Data records below:

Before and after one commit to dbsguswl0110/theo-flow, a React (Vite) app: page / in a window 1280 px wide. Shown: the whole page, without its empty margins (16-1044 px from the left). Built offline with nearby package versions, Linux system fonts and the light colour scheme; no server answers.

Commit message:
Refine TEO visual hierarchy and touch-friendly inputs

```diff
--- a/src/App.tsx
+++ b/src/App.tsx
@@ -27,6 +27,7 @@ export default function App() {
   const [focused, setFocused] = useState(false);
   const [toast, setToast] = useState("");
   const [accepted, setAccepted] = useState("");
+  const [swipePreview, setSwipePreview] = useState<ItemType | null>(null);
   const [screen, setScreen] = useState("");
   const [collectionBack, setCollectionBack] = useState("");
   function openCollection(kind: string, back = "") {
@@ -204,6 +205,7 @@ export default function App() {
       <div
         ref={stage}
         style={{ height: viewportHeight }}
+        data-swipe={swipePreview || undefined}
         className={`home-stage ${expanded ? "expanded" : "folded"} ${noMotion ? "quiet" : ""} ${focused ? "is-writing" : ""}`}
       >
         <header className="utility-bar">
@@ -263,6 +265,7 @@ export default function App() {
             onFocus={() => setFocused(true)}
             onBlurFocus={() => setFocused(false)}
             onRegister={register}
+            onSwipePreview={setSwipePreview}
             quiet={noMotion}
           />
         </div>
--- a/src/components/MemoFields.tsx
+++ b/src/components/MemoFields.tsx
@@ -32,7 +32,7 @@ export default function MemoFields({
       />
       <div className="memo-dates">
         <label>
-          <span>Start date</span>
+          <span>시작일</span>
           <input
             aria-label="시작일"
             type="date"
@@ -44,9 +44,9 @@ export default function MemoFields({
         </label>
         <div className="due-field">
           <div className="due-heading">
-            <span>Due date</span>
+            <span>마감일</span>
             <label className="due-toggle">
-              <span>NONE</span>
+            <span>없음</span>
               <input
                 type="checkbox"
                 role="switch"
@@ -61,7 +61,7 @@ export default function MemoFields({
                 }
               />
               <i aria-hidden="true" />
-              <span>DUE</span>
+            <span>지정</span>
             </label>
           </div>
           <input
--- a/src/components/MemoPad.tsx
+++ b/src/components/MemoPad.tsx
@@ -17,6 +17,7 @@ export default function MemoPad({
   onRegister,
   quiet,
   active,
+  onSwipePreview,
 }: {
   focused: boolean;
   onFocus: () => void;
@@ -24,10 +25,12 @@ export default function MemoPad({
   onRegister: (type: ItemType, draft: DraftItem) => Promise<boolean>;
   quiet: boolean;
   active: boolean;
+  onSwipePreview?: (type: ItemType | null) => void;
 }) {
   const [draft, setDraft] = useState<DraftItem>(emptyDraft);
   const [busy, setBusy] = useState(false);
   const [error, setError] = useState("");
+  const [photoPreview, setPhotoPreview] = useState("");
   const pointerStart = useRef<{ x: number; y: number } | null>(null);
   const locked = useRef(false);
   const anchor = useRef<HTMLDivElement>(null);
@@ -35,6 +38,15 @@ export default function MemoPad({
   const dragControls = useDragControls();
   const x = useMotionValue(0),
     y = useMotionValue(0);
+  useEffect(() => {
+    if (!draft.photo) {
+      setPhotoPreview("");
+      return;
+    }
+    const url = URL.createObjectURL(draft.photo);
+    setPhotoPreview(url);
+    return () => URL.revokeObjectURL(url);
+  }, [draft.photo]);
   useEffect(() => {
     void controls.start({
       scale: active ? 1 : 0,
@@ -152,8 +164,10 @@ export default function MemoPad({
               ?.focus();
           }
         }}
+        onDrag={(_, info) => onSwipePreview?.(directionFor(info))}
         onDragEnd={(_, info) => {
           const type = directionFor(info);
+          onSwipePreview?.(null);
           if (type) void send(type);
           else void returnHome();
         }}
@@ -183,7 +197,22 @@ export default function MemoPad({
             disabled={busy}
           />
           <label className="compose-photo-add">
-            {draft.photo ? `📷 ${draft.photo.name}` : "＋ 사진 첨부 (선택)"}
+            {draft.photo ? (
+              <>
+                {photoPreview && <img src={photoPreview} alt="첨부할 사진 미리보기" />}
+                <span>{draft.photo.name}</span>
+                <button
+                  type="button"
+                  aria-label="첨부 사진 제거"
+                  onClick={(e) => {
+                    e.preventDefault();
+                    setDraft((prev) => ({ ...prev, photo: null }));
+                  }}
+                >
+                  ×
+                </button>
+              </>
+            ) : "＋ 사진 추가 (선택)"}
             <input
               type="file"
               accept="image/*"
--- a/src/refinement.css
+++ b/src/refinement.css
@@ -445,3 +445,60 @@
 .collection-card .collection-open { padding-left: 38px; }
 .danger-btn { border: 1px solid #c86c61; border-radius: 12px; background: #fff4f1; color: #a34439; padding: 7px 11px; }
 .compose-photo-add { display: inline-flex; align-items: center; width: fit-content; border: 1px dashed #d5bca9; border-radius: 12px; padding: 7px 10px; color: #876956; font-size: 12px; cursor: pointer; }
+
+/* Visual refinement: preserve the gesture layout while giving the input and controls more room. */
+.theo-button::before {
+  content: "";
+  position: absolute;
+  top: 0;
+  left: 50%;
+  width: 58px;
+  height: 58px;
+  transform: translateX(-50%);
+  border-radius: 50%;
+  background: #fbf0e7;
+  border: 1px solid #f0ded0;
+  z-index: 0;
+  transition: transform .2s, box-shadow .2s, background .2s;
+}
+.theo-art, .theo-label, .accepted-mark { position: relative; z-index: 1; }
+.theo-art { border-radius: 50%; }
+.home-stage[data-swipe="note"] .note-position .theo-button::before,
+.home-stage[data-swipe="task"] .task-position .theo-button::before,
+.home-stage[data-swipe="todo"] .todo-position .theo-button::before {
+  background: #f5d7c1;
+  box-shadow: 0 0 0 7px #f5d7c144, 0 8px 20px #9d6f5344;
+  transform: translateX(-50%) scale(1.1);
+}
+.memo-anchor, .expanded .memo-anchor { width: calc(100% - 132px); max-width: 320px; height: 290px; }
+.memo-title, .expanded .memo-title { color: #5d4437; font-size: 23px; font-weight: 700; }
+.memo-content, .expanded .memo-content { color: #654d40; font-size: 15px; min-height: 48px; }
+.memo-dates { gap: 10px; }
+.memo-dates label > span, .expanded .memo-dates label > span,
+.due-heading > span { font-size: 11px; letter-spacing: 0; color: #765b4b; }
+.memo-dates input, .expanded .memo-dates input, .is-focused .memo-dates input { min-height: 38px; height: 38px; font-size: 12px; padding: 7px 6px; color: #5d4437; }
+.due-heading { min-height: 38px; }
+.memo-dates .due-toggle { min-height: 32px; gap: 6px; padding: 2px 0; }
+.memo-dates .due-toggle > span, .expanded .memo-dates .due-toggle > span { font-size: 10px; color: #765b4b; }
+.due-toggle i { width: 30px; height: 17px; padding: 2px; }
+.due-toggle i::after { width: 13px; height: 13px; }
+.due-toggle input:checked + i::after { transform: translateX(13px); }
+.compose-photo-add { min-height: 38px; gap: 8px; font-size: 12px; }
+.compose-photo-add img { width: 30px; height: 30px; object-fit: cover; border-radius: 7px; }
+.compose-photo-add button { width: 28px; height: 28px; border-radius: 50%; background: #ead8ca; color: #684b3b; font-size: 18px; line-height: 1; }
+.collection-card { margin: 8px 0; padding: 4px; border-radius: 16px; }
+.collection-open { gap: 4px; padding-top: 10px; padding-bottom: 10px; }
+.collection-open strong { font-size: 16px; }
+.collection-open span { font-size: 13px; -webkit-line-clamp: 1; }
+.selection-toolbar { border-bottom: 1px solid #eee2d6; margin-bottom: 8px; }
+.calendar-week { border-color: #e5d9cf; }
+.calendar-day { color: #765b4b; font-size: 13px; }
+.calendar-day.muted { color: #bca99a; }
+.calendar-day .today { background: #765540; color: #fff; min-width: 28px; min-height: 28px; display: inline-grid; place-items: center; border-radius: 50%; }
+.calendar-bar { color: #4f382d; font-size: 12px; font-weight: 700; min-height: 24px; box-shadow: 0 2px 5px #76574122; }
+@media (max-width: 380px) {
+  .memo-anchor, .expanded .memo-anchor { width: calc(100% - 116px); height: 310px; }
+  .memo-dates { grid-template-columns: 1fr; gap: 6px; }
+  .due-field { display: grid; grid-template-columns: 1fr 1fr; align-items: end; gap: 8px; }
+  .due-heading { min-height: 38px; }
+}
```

End of Data records.

■ Task requirements:
The expected answer is a copy of each line above containing "solid".

■ Result of this exercise:
 .danger-btn { border: 1px solid #c86c61; border-radius: 12px; background: #fff4f1; color: #a34439; padding: 7px 11px; }
+  border: 1px solid #f0ded0;
+.selection-toolbar { border-bottom: 1px solid #eee2d6; margin-bottom: 8px; }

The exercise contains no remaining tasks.